There are nine states that include all road users in their move-over law, AAA reports. Maryland adopted the rule one year ago, joining Arizona, Connecticut, Illinois, Iowa, Oklahoma, Oregon, Pennsylvania, and Tennessee.
Bills in North Dakota and Virginia would do the same.
North Dakota law requires drivers to move over to an adjacent lane or slow down to a “safe” speed before passing emergency vehicles. Exceptions are made for situations when safety, road, weather and/or traffic conditions do not allow.
The House Transportation Committee held a hearing this week on a bill to help protect the lives of all drivers on the state’s fastest roadways.
Rep. Austen Schauer, R-West Fargo, told the committee many drivers in the state are unclear which types of vehicles are included in the protection.

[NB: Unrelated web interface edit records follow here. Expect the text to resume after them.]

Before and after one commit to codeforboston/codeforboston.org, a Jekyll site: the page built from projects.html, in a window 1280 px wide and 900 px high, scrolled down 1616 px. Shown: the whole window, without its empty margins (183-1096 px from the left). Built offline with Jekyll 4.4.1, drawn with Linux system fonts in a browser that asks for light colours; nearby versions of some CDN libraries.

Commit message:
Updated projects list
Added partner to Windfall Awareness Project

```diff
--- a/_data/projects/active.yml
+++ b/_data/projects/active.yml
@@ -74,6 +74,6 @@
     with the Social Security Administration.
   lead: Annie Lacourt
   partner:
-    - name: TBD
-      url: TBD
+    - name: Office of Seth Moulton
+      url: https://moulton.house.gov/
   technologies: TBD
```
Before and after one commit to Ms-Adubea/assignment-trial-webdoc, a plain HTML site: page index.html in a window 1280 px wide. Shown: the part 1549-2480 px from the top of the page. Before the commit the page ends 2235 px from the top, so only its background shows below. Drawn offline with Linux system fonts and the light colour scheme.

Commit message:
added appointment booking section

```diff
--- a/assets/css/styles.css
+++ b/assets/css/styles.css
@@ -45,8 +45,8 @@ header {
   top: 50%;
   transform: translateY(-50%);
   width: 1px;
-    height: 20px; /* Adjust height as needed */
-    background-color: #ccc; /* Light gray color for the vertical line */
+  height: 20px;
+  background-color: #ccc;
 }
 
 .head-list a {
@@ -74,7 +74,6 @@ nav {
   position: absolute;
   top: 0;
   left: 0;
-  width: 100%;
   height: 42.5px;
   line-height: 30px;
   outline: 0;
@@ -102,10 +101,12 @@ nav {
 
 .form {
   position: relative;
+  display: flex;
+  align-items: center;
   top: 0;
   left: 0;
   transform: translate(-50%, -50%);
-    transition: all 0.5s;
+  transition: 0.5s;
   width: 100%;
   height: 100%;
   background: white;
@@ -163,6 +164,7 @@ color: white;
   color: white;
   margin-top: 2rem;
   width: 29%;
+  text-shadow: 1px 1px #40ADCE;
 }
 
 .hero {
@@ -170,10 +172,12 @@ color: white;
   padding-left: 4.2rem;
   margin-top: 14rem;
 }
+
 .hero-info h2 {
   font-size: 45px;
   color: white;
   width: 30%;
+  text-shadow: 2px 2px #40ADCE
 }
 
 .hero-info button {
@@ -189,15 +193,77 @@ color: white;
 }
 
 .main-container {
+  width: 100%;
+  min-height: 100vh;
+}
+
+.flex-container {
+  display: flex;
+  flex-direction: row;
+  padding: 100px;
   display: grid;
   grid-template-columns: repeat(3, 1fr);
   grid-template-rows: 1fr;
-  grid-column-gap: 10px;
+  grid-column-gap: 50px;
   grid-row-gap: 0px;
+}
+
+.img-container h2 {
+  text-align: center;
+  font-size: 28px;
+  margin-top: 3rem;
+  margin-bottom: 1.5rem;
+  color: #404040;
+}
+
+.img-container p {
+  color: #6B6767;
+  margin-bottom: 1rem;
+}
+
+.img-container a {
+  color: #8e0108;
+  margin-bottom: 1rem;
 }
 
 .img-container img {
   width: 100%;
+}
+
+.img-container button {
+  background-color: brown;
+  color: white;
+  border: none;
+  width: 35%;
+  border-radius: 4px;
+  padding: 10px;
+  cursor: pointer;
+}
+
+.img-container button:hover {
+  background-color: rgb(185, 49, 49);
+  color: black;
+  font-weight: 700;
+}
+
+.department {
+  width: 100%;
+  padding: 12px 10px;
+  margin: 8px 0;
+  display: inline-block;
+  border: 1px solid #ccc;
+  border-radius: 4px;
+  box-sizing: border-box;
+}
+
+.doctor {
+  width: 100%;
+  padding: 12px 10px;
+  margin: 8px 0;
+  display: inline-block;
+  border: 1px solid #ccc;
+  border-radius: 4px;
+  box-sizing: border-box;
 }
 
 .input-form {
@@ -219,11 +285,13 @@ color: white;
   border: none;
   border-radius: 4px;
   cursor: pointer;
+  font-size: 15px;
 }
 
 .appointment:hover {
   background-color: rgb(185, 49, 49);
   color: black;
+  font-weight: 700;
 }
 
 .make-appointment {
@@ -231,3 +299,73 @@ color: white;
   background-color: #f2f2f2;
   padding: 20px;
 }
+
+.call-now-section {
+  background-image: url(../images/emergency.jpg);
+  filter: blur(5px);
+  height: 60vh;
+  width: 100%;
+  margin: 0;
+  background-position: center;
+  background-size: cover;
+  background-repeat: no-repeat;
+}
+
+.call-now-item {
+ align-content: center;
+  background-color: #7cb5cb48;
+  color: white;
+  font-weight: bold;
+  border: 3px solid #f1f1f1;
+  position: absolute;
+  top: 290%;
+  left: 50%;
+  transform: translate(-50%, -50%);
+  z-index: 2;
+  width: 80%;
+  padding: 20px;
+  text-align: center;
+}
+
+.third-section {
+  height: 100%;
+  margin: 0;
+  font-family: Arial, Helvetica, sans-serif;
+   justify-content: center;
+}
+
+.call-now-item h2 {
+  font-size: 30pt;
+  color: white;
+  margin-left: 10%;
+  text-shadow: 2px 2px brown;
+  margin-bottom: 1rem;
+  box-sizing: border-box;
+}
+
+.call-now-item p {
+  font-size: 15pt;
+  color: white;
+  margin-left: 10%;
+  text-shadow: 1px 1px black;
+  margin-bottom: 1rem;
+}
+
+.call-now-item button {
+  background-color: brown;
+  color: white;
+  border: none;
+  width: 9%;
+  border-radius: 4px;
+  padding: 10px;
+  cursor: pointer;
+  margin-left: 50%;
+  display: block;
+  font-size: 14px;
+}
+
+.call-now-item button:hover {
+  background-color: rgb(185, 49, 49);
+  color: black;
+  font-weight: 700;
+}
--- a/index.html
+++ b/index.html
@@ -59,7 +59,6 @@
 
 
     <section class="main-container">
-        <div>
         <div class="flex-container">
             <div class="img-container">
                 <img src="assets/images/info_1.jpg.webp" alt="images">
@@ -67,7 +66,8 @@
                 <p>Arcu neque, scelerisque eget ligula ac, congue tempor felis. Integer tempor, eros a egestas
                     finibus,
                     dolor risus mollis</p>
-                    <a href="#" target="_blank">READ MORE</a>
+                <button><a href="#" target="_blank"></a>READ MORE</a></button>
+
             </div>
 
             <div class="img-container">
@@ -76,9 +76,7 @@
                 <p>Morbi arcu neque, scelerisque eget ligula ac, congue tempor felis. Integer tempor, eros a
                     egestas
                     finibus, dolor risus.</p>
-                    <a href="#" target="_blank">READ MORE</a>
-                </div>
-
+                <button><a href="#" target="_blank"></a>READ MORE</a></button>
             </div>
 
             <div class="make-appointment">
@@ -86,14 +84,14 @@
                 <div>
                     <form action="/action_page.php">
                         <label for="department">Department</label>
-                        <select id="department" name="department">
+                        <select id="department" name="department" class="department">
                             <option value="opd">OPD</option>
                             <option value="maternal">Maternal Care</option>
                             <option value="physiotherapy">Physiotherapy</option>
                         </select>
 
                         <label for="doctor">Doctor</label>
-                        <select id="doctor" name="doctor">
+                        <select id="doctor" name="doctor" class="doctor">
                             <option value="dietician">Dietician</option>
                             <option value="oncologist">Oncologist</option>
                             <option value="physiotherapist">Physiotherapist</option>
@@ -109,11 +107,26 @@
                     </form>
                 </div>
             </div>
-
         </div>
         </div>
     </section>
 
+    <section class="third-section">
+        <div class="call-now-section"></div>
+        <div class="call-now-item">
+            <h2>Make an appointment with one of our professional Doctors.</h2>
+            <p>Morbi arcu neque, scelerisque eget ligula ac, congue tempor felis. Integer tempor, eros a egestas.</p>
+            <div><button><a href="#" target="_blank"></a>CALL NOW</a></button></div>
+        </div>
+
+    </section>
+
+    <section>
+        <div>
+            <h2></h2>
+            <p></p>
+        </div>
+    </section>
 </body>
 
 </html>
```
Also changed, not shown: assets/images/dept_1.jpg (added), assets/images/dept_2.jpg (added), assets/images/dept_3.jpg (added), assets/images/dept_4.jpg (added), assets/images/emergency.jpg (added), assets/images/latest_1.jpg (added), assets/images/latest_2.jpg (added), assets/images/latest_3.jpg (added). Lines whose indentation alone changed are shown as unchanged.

“What it clearly doesn’t cover is a school bus, a motor coach, a tractor-trailer … or anyone else,” Schauer said.
He added that most drivers do slow down or move over for any vehicle sitting on the side of the highway with hazard lights flashing, but some do not.
His bill, HB1141, would require drivers approaching a vehicle displaying flashing hazard warning lights to move over a lane or slow down while maintaining a “safe speed for the road conditions.”
Expanded move-over rule championed
AAA welcomes pursuit for inclusion of all vehicles in move-over rules.
Gene LaDoucer of AAA told the committee each year about 350 people nationwide are struck and killed while outside a disabled vehicle.
“The underlining purpose of HB1141 is to put the unwritten rule into writing,” he said. “Doing so makes the law clearer; education efforts become much easier; enforcement is straight forward; and the safety of all road users is improved.”
Marty Ellis, driver of the OOIDA tour truck, says most truck drivers believe in move-over rules. He points out that if a trucker is unable to change lanes, state laws across the country are vague when it comes to how much drivers are expected to slow down.
“It needs to be uniform so everybody knows and understands it,” Ellis said.
He adds that roadway users make worse the safety concern when they stop along roadsides to swap drivers, let dogs out or to take a break.
“Anyone that has ever been broken down on the shoulder sees all the vehicles that don’t get over and how dangerous it can be.”
Virginia law mandates that travelers on roadways with at least two lanes in one direction proceed with caution and, if reasonable, yield the right-of-way to emergency vehicles by making a lane change into a lane not adjacent to the stationary vehicle. If a lane change is unreasonable or unsafe, drivers must “proceed with due caution and maintain a safe speed for highway conditions.”
The Senate Transportation Committee voted 12-2 on Jan. 12, to advance a bill to expand the protection to include any highway user along the roadside displaying hazard lights, caution signs, or road flares.
Senate Transportation Committee Chairman Sen. Marsden said the goal of his bill is safety for all highway users.
“If a driver pulls over to rest or for whatever reason that is going to improve their ability to operate an automobile, I think we ought to give them the courtesy of keeping them safe by having people slow down and move over,” Marsden testified.
The bill, SB982, next heads to the Senate floor. LL
More Land Line coverage of news from North Dakota and Virginia is available.